Extracted records Start Marker

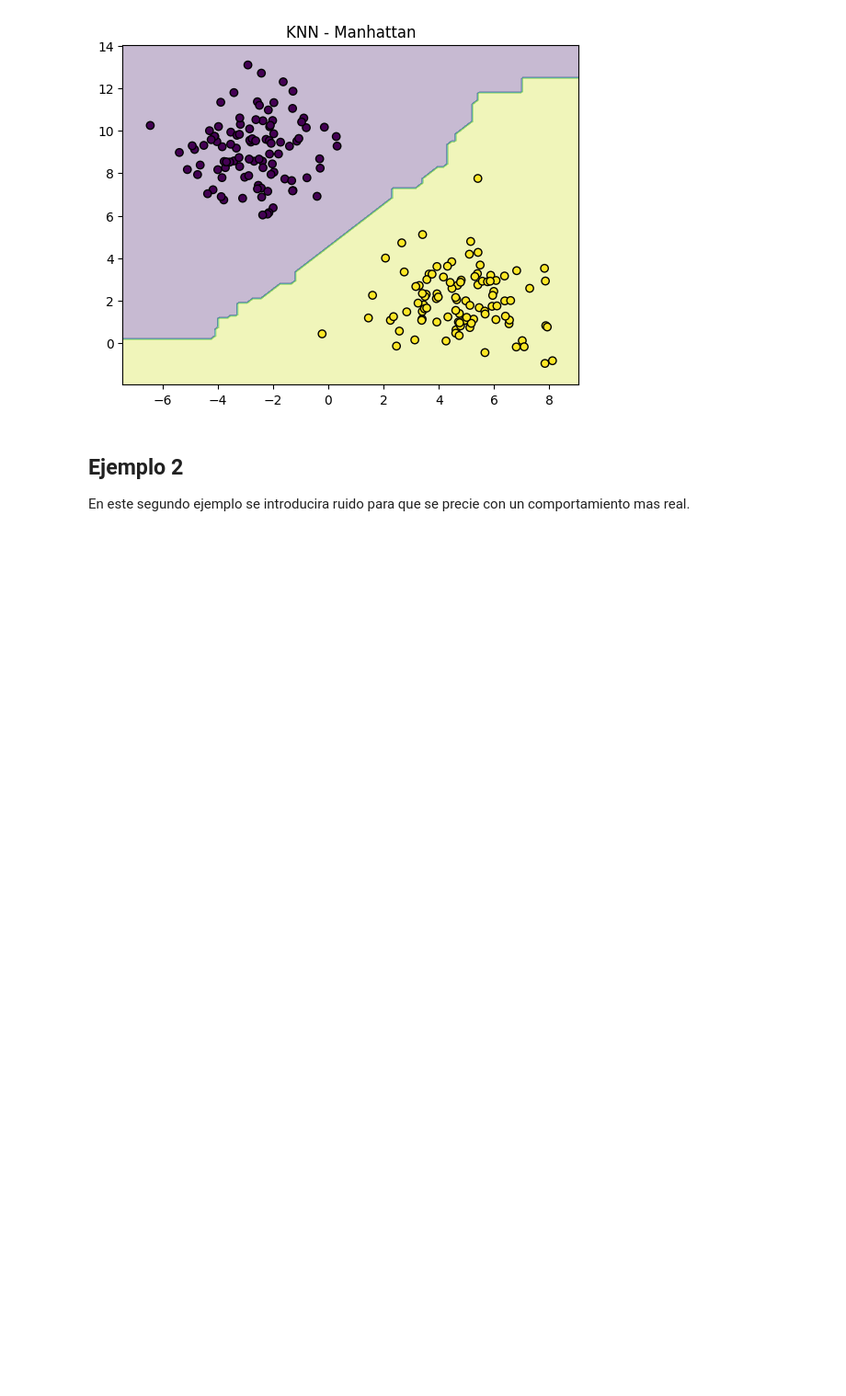
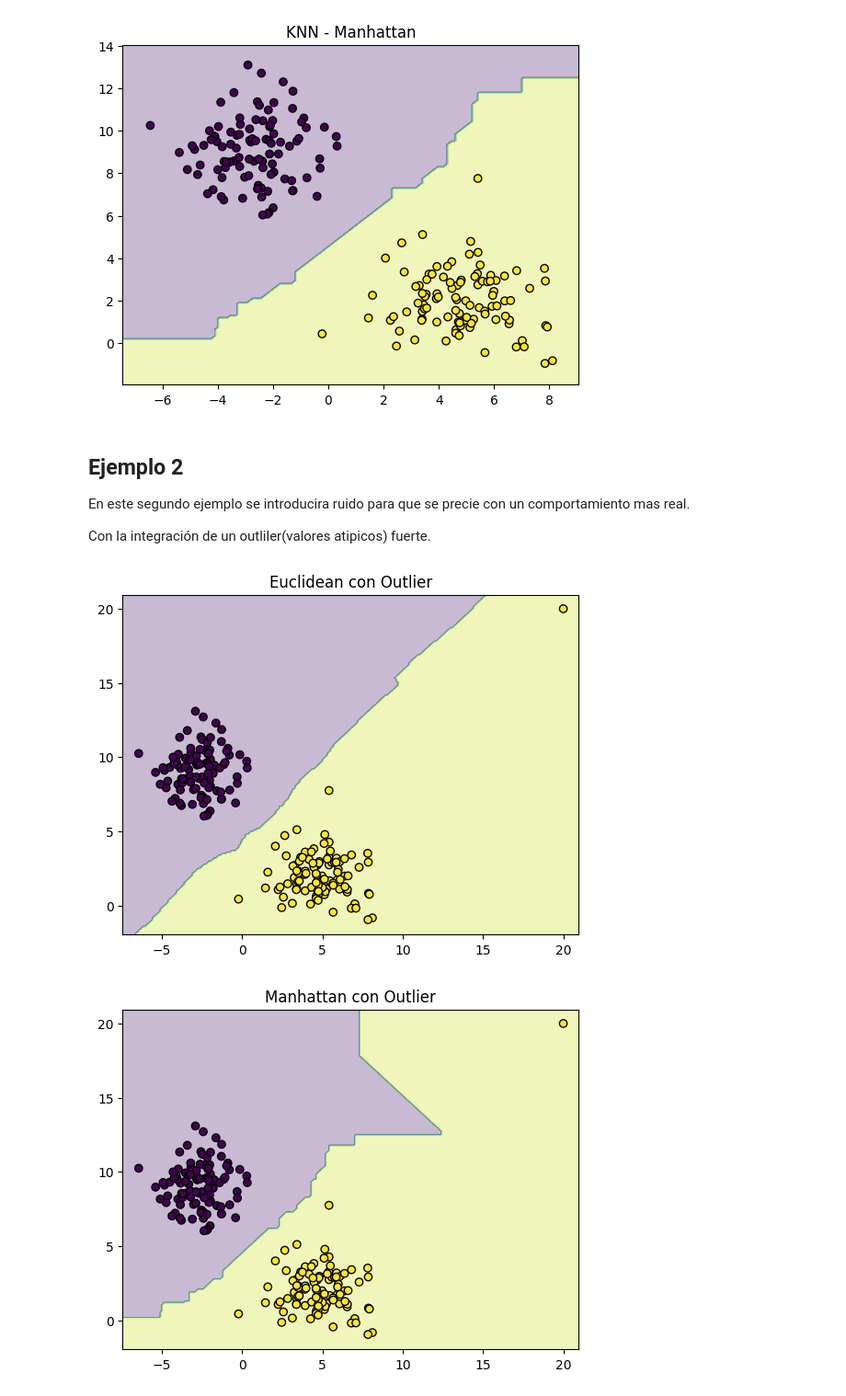
Before and after one commit to DiegoNoguez/GPS_CombustibleSystem, a Jupyter notebook: notebooks_modelo/notebook_PracticaModelo.ipynb, the cells around one changed output. Shown at 92% size. Drawn from its saved outputs; the diff is of its cells as text; code cells hidden in the pictures; blank space fills up the shorter version.

```diff
--- a/notebooks_modelo/notebook_PracticaModelo.ipynb
+++ b/notebooks_modelo/notebook_PracticaModelo.ipynb
@@ -56,3 +56,20 @@ plot_decision_boundary(knn_manhattan, X, y, "KNN - Manhattan")
 # %% [markdown]
 ## Ejemplo 2
 En este segundo ejemplo se introducira ruido para que se precie con un comportamiento mas real.
+
+Con la integración de un outliler(valores atipicos) fuerte.
+# %%
+# Agregacióm de un outlier extremo
+X_outlier = np.vstack([X, [20,20]])
+y_outlier = np.append(y, 1)
+
+X_train2, X_test2, y_train2, y_test2 = train_test_split(X_outlier, y_outlier, test_size=0.3, random_state=42)
+
+knn_euclidean.fit(X_train2, y_train2)
+knn_manhattan.fit(X_train2, y_train2)
+
+plot_decision_boundary(knn_euclidean, X_outlier, y_outlier, "Euclidean con Outlier")
+plot_decision_boundary(knn_manhattan, X_outlier, y_outlier, "Manhattan con Outlier")
+# %% [output]
+[figure, added]
+[figure, added]
```
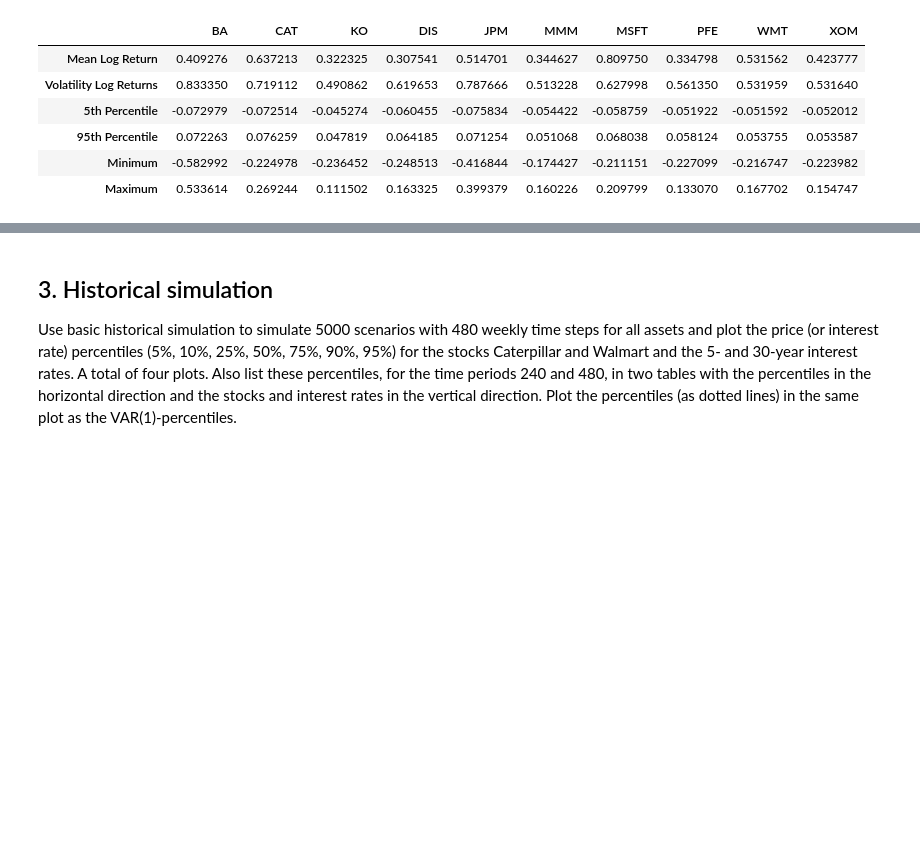
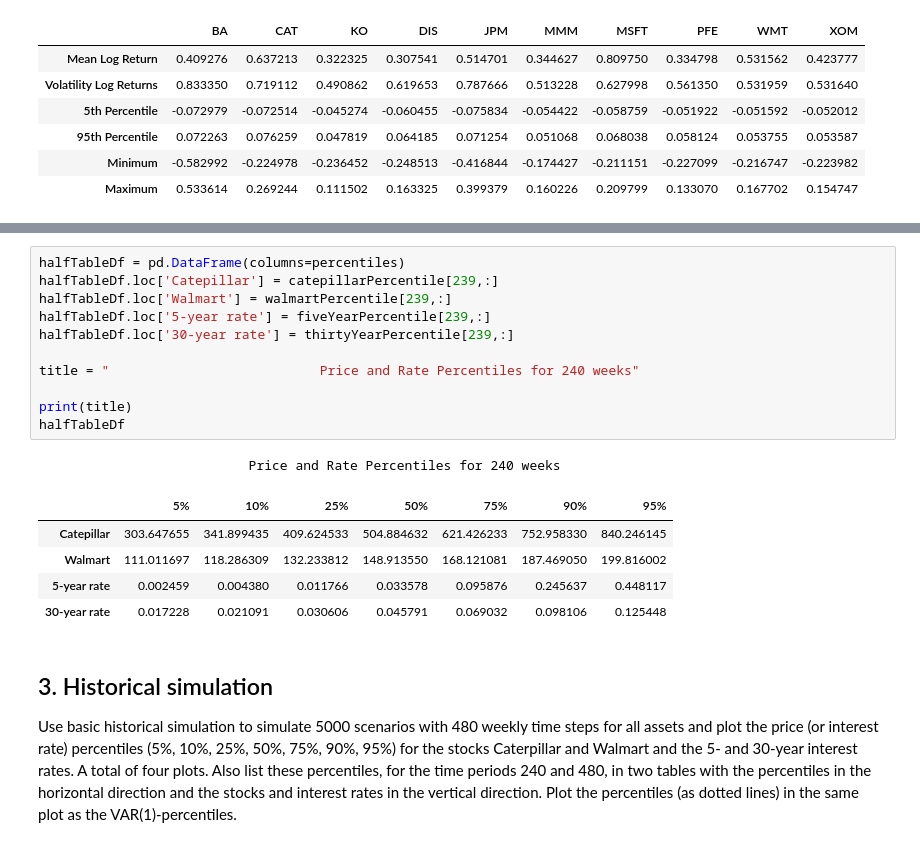
Before and after one commit to JohanHerbert/Lab2_ERM, a Jupyter notebook: Lab2_notebook.ipynb, the cells around one changed output, grey strips where cells are left out. Cells and saved outputs as stored; diff of their text form; blank space fills up the shorter version.

```diff
--- a/Lab2_notebook.ipynb
+++ b/Lab2_notebook.ipynb
@@ -95,3 +218,21 @@ the vertical direction.
+# %%
+halfTableDf = pd.DataFrame(columns=percentiles)
+halfTableDf.loc['Catepillar'] = catepillarPercentile[239,:]
+halfTableDf.loc['Walmart'] = walmartPercentile[239,:]
+halfTableDf.loc['5-year rate'] = fiveYearPercentile[239,:]
+halfTableDf.loc['30-year rate'] = thirtyYearPercentile[239,:]
+
+title = "                           Price and Rate Percentiles for 240 weeks"
+
+print(title)
+halfTableDf
+# %% [output]
+                           Price and Rate Percentiles for 240 weeks
+|  | 5% | 10% | 25% | 50% | 75% | 90% | 95% |
+| Catepillar | 303.647655 | 341.899435 | 409.624533 | 504.884632 | 621.426233 | 752.958330 | 840.246145 |
+| Walmart | 111.011697 | 118.286309 | 132.233812 | 148.913550 | 168.121081 | 187.469050 | 199.816002 |
+| 5-year rate | 0.002459 | 0.004380 | 0.011766 | 0.033578 | 0.095876 | 0.245637 | 0.448117 |
+| 30-year rate | 0.017228 | 0.021091 | 0.030606 | 0.045791 | 0.069032 | 0.098106 | 0.125448 |
 # %% [markdown]
 ## 3. Historical simulation
 Use basic historical simulation to simulate 5000 scenarios with 480 weekly time steps for all assets and plot
```
Also changed, not shown: parts of 10 cells of this notebook.
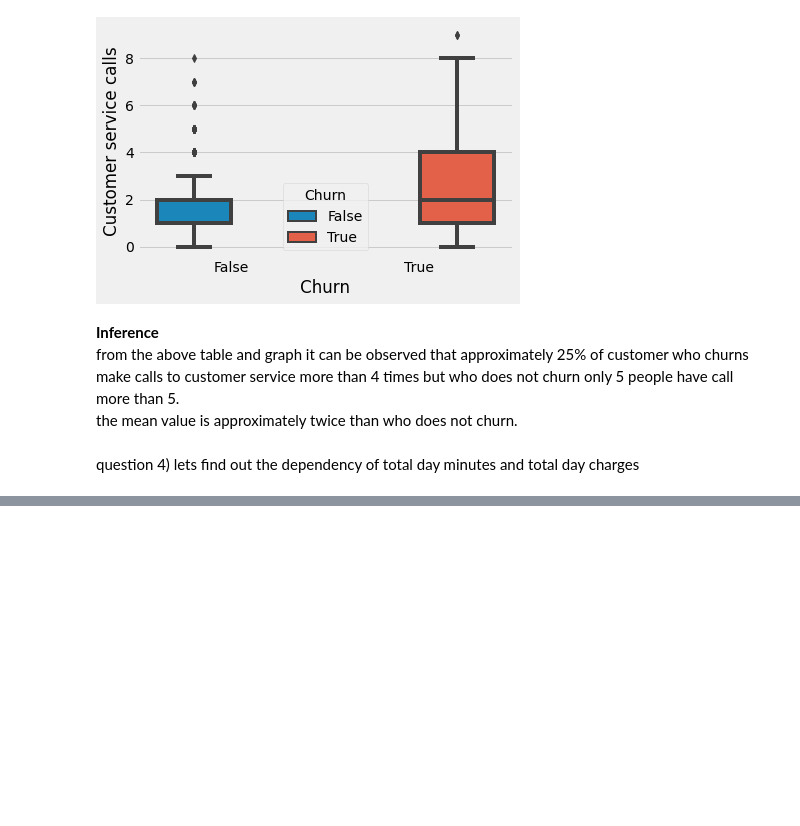
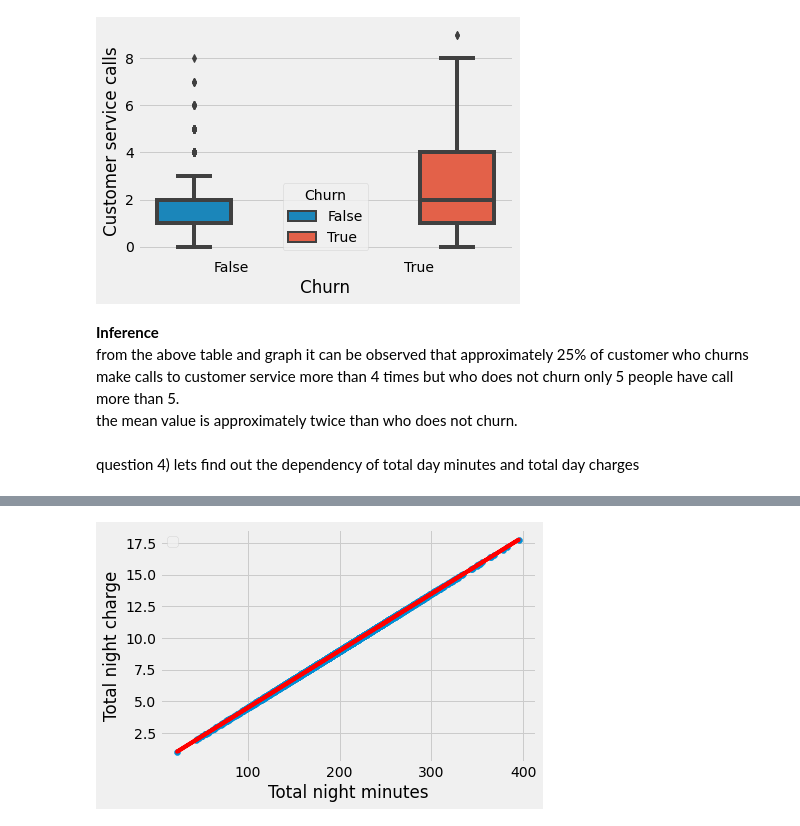
Before and after one commit to ad709kr/capstone_projects-EDA-on-Telecom-churn-analysis, a Jupyter notebook: Telecom_Churn_Analysis_Capstone_Project.ipynb, the cells around one changed output, grey strips where cells are left out. Drawn from its saved outputs; the diff is of its cells as text; code cells hidden in the pictures; blank space fills up the shorter version.

```diff
--- a/Telecom_Churn_Analysis_Capstone_Project.ipynb
+++ b/Telecom_Churn_Analysis_Capstone_Project.ipynb
@@ -418,0 +421,3 @@ Total day charge and Total day minutes are highly positively correlated with eac
+# %%
+bivariate_plot(data,'Total night minutes','Total night charge')
+# %% [output]
@@ -418,0 +425 @@ Total day charge and Total day minutes are highly positively correlated with eac
+[figure, added]
```
Also changed, not shown: parts of 6 cells of this notebook.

Extracted records End Marker

### Task prompt
Among the lines above, find those carrying the word "ipynb" and copy them out.

### Solution to this problem
Before and after one commit to DiegoNoguez/GPS_CombustibleSystem, a Jupyter notebook: notebooks_modelo/notebook_PracticaModelo.ipynb, the cells around one changed output. Shown at 92% size. Drawn from its saved outputs; the diff is of its cells as text; code cells hidden in the pictures; blank space fills up the shorter version.
--- a/notebooks_modelo/notebook_PracticaModelo.ipynb
+++ b/notebooks_modelo/notebook_PracticaModelo.ipynb
Before and after one commit to JohanHerbert/Lab2_ERM, a Jupyter notebook: Lab2_notebook.ipynb, the cells around one changed output, grey strips where cells are left out. Cells and saved outputs as stored; diff of their text form; blank space fills up the shorter version.
--- a/Lab2_notebook.ipynb
+++ b/Lab2_notebook.ipynb
Before and after one commit to ad709kr/capstone_projects-EDA-on-Telecom-churn-analysis, a Jupyter notebook: Telecom_Churn_Analysis_Capstone_Project.ipynb, the cells around one changed output, grey strips where cells are left out. Drawn from its saved outputs; the diff is of its cells as text; code cells hidden in the pictures; blank space fills up the shorter version.
--- a/Telecom_Churn_Analysis_Capstone_Project.ipynb
+++ b/Telecom_Churn_Analysis_Capstone_Project.ipynb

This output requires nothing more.